Human ingestive behavior depends on myriad factors, including both sensory and non-sensory determinants. Of the sensory determinants, sweet taste is a powerful stimulus and liking for sweetness is widely accepted as an innate human trait. However, the universality of sweet-liking has been challenged. Sub-groups exhibiting strong liking (sweet likers) or having aversive responses to sweet taste (sweet dislikers) have been described, but the methods defining these phenotypes are varied and inconsistent across studies. Here, we explore the strengths and weaknesses of different methodological approaches in identifying sweet taste liker phenotypes in a comprehensive review. Prior studies (N = 71) using aqueous sucrose solution-based taste tests and a definition of two or more distinct hedonic responses reported between 1970 and 2017 were summarized. Broadly speaking, four different phenotyping methods have been used: 1. Interpretation (visual or statistical) of the shape of hedonic response curves, 2. Highest preference using ratings, 3. Average liking above mid-point or Positive/Negative average liking method, and 4. Highest preference via paired comparisons. Key methodological weaknesses included the use of subjective or arbitrary criteria as well as adoption of protocols unsuitable for large-scale implementation. Overall, we did not identify a method distinctly superior to the others. Given the role of both hedonics and reward in food intake, a better understanding of individual variations in sweet taste perception could clarify how sweet-liking interplays with obesity or addictive behaviors such as alcohol misuse and abuse. The development of a universally used statistically robust and less time-consuming classification method is needed.

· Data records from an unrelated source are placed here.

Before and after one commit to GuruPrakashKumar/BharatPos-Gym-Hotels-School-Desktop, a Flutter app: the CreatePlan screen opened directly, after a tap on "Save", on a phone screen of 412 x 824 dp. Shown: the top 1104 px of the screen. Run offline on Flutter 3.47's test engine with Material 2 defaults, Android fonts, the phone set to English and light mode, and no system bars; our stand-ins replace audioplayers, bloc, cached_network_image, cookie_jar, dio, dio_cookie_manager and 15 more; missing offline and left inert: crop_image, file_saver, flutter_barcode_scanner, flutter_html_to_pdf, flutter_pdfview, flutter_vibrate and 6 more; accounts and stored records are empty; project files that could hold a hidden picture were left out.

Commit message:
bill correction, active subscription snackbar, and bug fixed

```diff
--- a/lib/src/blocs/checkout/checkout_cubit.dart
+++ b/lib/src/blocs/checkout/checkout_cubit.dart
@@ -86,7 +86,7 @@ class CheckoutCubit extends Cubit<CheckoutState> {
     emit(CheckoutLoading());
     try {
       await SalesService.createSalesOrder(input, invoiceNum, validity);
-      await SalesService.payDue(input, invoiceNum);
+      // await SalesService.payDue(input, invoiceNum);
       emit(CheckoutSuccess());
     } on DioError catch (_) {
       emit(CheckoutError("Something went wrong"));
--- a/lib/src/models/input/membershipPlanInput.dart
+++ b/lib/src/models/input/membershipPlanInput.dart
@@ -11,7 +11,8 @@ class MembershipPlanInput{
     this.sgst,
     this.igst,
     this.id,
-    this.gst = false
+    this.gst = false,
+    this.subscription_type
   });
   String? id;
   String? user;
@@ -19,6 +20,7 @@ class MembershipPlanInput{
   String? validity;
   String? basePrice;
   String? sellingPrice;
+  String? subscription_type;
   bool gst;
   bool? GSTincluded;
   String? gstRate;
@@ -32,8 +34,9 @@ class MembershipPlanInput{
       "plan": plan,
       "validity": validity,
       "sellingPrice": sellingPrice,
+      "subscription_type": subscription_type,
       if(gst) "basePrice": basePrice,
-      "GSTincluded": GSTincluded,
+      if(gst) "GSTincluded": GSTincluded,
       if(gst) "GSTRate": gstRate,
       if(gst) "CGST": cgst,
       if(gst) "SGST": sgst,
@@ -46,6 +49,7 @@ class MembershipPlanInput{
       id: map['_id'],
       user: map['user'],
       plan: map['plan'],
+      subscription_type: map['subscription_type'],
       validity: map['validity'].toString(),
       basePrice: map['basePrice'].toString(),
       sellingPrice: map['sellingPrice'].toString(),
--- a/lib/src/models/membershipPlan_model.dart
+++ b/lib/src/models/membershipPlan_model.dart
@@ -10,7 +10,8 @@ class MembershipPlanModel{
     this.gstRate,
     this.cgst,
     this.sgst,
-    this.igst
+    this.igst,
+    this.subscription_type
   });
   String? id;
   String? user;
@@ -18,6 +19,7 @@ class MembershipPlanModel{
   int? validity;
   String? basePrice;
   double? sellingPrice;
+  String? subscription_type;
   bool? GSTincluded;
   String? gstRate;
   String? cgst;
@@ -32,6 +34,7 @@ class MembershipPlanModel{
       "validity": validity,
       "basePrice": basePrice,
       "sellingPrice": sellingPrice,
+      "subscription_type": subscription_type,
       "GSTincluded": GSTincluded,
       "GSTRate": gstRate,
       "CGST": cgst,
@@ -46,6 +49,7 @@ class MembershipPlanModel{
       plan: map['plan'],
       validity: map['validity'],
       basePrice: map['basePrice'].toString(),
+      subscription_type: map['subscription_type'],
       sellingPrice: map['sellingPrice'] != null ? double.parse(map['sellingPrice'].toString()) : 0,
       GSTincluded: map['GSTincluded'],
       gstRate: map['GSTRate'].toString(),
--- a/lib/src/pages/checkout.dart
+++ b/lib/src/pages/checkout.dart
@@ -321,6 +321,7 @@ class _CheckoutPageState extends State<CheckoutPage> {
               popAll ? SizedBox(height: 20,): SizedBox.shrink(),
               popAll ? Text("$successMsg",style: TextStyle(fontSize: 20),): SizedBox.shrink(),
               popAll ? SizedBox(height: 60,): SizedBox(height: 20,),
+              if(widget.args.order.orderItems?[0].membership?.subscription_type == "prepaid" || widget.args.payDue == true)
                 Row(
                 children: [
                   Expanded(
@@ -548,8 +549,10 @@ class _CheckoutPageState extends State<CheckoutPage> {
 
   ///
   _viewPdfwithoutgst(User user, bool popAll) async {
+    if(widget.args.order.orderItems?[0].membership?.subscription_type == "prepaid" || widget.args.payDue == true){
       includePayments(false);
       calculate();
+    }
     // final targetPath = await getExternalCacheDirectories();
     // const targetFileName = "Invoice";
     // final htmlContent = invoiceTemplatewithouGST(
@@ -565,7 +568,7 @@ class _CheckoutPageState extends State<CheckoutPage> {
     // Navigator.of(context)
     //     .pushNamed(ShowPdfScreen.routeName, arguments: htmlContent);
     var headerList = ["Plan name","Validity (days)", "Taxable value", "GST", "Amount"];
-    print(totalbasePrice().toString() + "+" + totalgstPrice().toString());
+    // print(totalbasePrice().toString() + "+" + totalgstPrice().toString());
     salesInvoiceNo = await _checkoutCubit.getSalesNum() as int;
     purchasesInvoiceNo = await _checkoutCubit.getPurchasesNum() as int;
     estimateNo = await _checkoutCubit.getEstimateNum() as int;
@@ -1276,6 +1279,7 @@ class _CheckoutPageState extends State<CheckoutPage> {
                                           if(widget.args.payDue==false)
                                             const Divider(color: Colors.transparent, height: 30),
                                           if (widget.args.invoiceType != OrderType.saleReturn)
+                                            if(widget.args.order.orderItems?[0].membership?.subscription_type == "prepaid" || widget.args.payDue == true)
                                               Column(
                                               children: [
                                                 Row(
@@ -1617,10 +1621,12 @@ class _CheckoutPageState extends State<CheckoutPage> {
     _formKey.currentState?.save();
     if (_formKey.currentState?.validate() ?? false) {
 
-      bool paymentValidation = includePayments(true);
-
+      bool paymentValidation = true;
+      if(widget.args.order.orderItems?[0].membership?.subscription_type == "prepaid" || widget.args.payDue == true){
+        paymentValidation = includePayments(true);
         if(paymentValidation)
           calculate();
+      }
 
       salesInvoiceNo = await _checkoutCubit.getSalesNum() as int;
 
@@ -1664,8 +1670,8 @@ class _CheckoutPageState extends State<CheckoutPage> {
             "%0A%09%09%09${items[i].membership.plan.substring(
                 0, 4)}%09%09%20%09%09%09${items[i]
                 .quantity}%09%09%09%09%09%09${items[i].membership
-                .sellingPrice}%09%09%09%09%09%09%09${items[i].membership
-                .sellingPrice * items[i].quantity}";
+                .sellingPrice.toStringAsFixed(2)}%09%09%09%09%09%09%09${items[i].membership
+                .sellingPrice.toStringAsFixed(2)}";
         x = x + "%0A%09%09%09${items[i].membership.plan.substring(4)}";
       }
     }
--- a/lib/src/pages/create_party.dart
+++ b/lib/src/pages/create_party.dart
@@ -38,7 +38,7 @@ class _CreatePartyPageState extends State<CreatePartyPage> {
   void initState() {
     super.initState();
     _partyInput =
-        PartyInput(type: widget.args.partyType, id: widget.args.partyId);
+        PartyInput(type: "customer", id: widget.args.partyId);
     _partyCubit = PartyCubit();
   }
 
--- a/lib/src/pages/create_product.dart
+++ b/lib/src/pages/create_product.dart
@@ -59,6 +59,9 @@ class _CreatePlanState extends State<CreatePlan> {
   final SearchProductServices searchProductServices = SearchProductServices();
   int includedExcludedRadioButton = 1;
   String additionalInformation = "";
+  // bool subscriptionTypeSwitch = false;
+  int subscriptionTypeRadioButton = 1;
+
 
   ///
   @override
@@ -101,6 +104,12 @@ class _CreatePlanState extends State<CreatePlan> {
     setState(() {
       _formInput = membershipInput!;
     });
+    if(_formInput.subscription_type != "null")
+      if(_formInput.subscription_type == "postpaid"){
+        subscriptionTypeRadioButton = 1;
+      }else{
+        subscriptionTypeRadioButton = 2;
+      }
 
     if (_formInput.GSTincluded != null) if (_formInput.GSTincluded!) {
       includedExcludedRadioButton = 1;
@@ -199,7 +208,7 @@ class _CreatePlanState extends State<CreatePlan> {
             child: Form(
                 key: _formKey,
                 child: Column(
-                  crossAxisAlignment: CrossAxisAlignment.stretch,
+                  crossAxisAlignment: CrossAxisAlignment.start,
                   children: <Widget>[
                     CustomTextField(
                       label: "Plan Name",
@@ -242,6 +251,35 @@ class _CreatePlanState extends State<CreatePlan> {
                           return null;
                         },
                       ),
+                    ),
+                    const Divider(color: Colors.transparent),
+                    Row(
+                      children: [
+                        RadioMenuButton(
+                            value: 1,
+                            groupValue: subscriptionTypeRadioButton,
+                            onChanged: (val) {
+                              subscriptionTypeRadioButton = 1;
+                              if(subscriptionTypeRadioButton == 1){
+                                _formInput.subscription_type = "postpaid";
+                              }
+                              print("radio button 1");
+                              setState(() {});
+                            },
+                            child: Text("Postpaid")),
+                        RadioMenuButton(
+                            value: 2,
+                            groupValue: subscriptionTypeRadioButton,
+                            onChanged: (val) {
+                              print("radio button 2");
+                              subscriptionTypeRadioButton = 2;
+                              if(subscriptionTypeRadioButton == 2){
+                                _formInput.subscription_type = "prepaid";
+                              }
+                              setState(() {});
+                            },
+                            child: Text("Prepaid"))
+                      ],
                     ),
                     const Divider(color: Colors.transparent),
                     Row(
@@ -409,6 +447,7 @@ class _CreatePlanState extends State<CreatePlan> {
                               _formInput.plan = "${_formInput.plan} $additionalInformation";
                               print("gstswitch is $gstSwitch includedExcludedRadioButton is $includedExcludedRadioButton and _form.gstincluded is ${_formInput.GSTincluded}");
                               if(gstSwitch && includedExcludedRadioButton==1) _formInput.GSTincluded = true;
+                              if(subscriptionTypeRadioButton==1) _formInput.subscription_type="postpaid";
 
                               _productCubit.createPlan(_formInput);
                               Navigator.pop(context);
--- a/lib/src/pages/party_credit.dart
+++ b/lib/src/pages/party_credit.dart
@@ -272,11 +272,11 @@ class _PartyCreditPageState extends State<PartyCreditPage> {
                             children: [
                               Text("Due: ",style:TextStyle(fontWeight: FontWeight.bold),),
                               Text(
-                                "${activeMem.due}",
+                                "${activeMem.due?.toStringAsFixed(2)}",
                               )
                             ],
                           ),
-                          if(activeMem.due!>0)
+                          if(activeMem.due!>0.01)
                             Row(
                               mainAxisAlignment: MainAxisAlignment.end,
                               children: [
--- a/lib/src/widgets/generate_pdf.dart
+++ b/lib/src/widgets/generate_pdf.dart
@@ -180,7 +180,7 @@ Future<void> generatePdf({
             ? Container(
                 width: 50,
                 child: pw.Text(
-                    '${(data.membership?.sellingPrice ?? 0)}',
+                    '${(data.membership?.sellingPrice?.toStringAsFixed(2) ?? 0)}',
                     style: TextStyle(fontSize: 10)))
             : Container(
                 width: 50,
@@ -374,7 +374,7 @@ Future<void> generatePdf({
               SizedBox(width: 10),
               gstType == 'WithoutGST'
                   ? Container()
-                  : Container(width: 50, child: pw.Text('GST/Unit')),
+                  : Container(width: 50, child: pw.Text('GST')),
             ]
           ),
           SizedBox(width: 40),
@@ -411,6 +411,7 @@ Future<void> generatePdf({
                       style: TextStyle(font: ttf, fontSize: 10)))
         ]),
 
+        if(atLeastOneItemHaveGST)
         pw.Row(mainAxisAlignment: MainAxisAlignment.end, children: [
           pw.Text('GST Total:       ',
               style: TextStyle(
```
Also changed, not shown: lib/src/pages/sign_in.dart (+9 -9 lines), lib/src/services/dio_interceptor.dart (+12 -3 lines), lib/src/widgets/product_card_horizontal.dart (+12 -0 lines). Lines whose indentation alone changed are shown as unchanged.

All Science Journal Classification (ASJC) codes
- Food Science
- Nutrition and Dietetics